What is a tornado?

A tornado is a violently rotating column of air extending from the base of a thunderstorm to the ground.

 

Watch vs. Warning

TORNADO WATCH Issued by the Storm Prediction Center in Norman, OK when conditions are favorable for the development of tornadoes within the next 3-6 hours.

  • Remain alert to changing weather conditions
  • Monitor NOAA Weather Radio or local media for updates and warnings
  • Be prepared to seek shelter ASAP in the event a warning is issued
TORNADO WARNING Issued by the local National Weather Service office (ours is in Morristown) when a tornado is indicated by Doppler radar or has been spotted.Seek Shelter Immediately!

If you are in or near a sturdy structure or building…

  • Seek shelter in the basement or on the lowest level. An interior room or hallway with no windows or outside walls is ideal.
  • Avoid rooms with exterior walls or large rooms such as gymnasiums or auditoriums.

If you are in a mobile home…

  • Mobile homes are death traps, offer no shelter, and should be abandoned. Seek shelter as mentioned above. If that is not possible, seek shelter in a ditch or low-lying area. Lie flat and cover your head with your hands.

If you are in a vehicle…

  • Drive to the closest substantial structure and seek shelter is possible. If not possible, vacate the vehicle and lie flat in a ditch, gulley, or other low-lying area with your hands over your head.
  • NEVER seek shelter under a bridge or overpass!

If you are outdoors with substantial shelter nearby…

  • Seek shelter in a low-lying area such as a ditch or gulley. Lie flat and place your hands over your head.
  • Avoid tall objects such as trees and poles as well as metal objects that may attract lightning.
  • Be alert to rising water in low-lying areas and flash flooding.

 

Tornado vs Funnel Cloud

There is a difference between a tornado and a funnel cloud. A tornado touches the ground. A funnel cloud does not. Although a funnel cloud is not in contact with the ground below, they are still VERY dangerous. A funnel cloud indicates that a storm is capable of producing a tornado or has already produced a tornado. Funnel clouds can “drop” and form a tornado very quickly.

 

EF Scale

As of 2007, the National Weather Service uses the Enhanced Fujita scale (EF-scale)  to rate tornadoes.

 

Tornado Myths

  • Hills and mountains prevent tornadoes. This widespread myth has probably gotten many people killed because they felt their community was immune from tornadoes. While terrain does play a factor in tornado development and our local geography is generally not tornado friendly, the hills and mountains of East Tennessee do not protect us from tornadoes.
  • Opening windows will prevent damage. Untrue. If a tornado strikes, it will likely blow your windows out, anyway. Do not waste previous time opening windows when you could be seeking shelter.
  • Sirens will sound when a tornado is coming. Most cities and town in East Tennessee do not have sirens capable of alerting the public to severe weather. Even if they did, sirens are difficult to hear indoors and even outdoors due to our terrain. The best way to be alerted to severe weather is by NOAA Weather Radio.

 

Tornado Facts:

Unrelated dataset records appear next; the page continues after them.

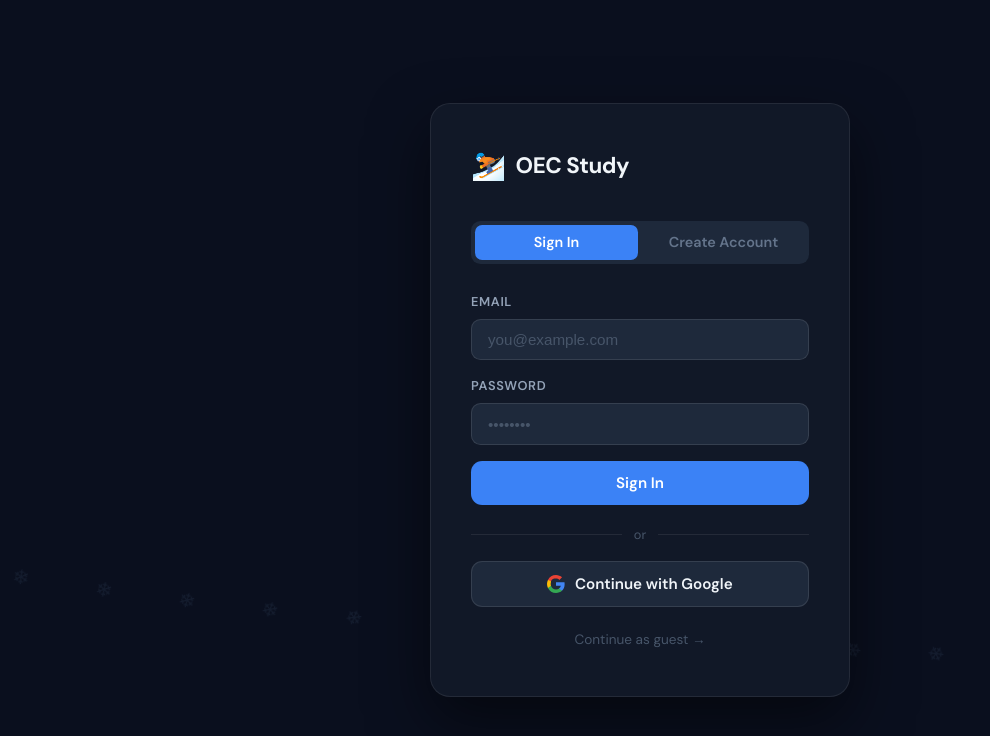
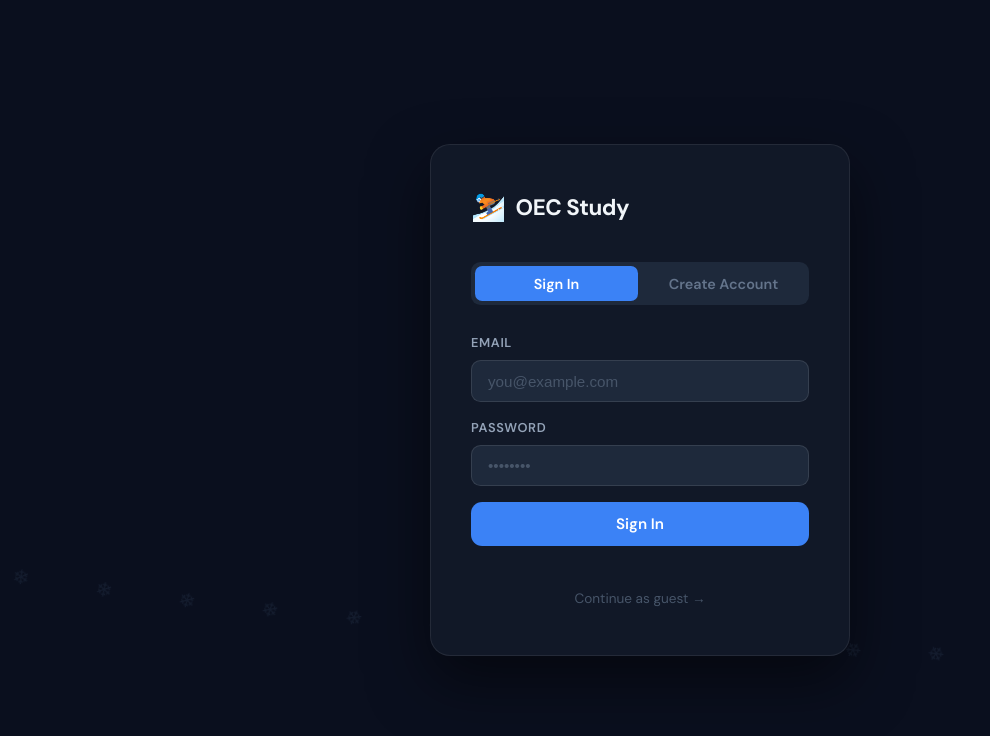
Before and after one commit to DeWittSolutionsLLC/OECTrainingApp6thEdition, a React (Create React App) app: page /auth in a window 1280 px wide. Shown: the top 736 px of the page, without its empty margins (0-990 px from the left). Built offline with nearby package versions, Linux system fonts and the light colour scheme; no server answers.

Commit message:
Got rid of auth With Google

```diff
--- a/src/pages/AuthPage.jsx
+++ b/src/pages/AuthPage.jsx
@@ -134,19 +134,6 @@
             {loading ? 'Please wait…' : tab === 'signup' ? 'Create Account' : 'Sign In'}
           </button>
         </form>
-
-        <div className="auth-divider"><span>or</span></div>
-
-        <button className="auth-btn auth-btn--google" onClick={handleGoogle} disabled={loading}>
-          <svg width="18" height="18" viewBox="0 0 18 18" aria-hidden="true">
-            <path fill="#4285F4" d="M17.64 9.2c0-.637-.057-1.251-.164-1.84H9v3.481h4.844a4.14 4.14 0 0 1-1.796 2.716v2.259h2.908c1.702-1.567 2.684-3.875 2.684-6.615Z"/>
-            <path fill="#34A853" d="M9 18c2.43 0 4.467-.806 5.956-2.18l-2.908-2.259c-.806.54-1.837.86-3.048.86-2.344 0-4.328-1.584-5.036-3.711H.957v2.332A8.997 8.997 0 0 0 9 18Z"/>
-            <path fill="#FBBC05" d="M3.964 10.71A5.41 5.41 0 0 1 3.682 9c0-.593.102-1.17.282-1.71V4.958H.957A8.996 8.996 0 0 0 0 9c0 1.452.348 2.827.957 4.042l3.007-2.332Z"/>
-            <path fill="#EA4335" d="M9 3.58c1.321 0 2.508.454 3.44 1.345l2.582-2.58C13.463.891 11.426 0 9 0A8.997 8.997 0 0 0 .957 4.958L3.964 6.29C4.672 4.163 6.656 3.58 9 3.58Z"/>
-          </svg>
-          Continue with Google
-        </button>
-
         <button
           className="auth-skip"
           onClick={() => navigate('/')}
```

  • Tornadoes can occur any time of day, any day of the year
  • Tornadoes may appear nearly transparent until dust and debris are picked up or a clouds forms withing the funnel.
  • The average tornado moves from southwest to northeast, but tornadoes can move in any direction and can suddenly change their direction.
  • Tornadoes can travel up to 70 mph and can feature winds over 200 mph.
  • Tornadoes can accompany tropical storms and hurricanes as they move onto land.
  • Waterspouts are tornadoes that form over water. They can move onshore and cause damage to coastal area.